§ Task to carry out
Every record must be output verbatim in the reply.
──────────────────────────────
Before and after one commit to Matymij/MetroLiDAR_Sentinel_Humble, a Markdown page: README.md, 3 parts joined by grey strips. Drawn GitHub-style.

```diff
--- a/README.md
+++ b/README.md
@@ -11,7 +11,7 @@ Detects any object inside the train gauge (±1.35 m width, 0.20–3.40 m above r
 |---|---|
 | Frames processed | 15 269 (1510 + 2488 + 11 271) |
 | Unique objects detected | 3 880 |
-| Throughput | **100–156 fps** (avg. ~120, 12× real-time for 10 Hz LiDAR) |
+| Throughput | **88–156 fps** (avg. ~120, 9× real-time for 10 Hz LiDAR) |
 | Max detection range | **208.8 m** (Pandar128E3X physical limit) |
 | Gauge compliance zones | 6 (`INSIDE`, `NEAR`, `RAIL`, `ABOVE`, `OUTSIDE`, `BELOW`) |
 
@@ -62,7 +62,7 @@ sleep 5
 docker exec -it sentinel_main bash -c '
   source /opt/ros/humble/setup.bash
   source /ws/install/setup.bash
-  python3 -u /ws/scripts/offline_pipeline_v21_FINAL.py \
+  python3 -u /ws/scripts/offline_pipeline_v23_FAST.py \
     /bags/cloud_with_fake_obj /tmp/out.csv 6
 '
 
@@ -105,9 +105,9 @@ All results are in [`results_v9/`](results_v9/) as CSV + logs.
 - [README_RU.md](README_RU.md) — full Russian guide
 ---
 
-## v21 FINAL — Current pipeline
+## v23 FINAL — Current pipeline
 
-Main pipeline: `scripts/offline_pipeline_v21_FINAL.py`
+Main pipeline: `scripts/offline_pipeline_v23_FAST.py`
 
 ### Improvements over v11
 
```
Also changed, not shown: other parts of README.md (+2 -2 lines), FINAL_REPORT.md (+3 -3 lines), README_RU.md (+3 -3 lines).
──────────────────────────────
§ Task output
Before and after one commit to Matymij/MetroLiDAR_Sentinel_Humble, a Markdown page: README.md, 3 parts joined by grey strips. Drawn GitHub-style.

```diff
--- a/README.md
+++ b/README.md
@@ -11,7 +11,7 @@ Detects any object inside the train gauge (±1.35 m width, 0.20–3.40 m above r
 |---|---|
 | Frames processed | 15 269 (1510 + 2488 + 11 271) |
 | Unique objects detected | 3 880 |
-| Throughput | **100–156 fps** (avg. ~120, 12× real-time for 10 Hz LiDAR) |
+| Throughput | **88–156 fps** (avg. ~120, 9× real-time for 10 Hz LiDAR) |
 | Max detection range | **208.8 m** (Pandar128E3X physical limit) |
 | Gauge compliance zones | 6 (`INSIDE`, `NEAR`, `RAIL`, `ABOVE`, `OUTSIDE`, `BELOW`) |
 
@@ -62,7 +62,7 @@ sleep 5
 docker exec -it sentinel_main bash -c '
   source /opt/ros/humble/setup.bash
   source /ws/install/setup.bash
-  python3 -u /ws/scripts/offline_pipeline_v21_FINAL.py \
+  python3 -u /ws/scripts/offline_pipeline_v23_FAST.py \
     /bags/cloud_with_fake_obj /tmp/out.csv 6
 '
 
@@ -105,9 +105,9 @@ All results are in [`results_v9/`](results_v9/) as CSV + logs.
 - [README_RU.md](README_RU.md) — full Russian guide
 ---
 
-## v21 FINAL — Current pipeline
+## v23 FINAL — Current pipeline
 
-Main pipeline: `scripts/offline_pipeline_v21_FINAL.py`
+Main pipeline: `scripts/offline_pipeline_v23_FAST.py`
 
 ### Improvements over v11
 
```
Also changed, not shown: other parts of README.md (+2 -2 lines), FINAL_REPORT.md (+3 -3 lines), README_RU.md (+3 -3 lines).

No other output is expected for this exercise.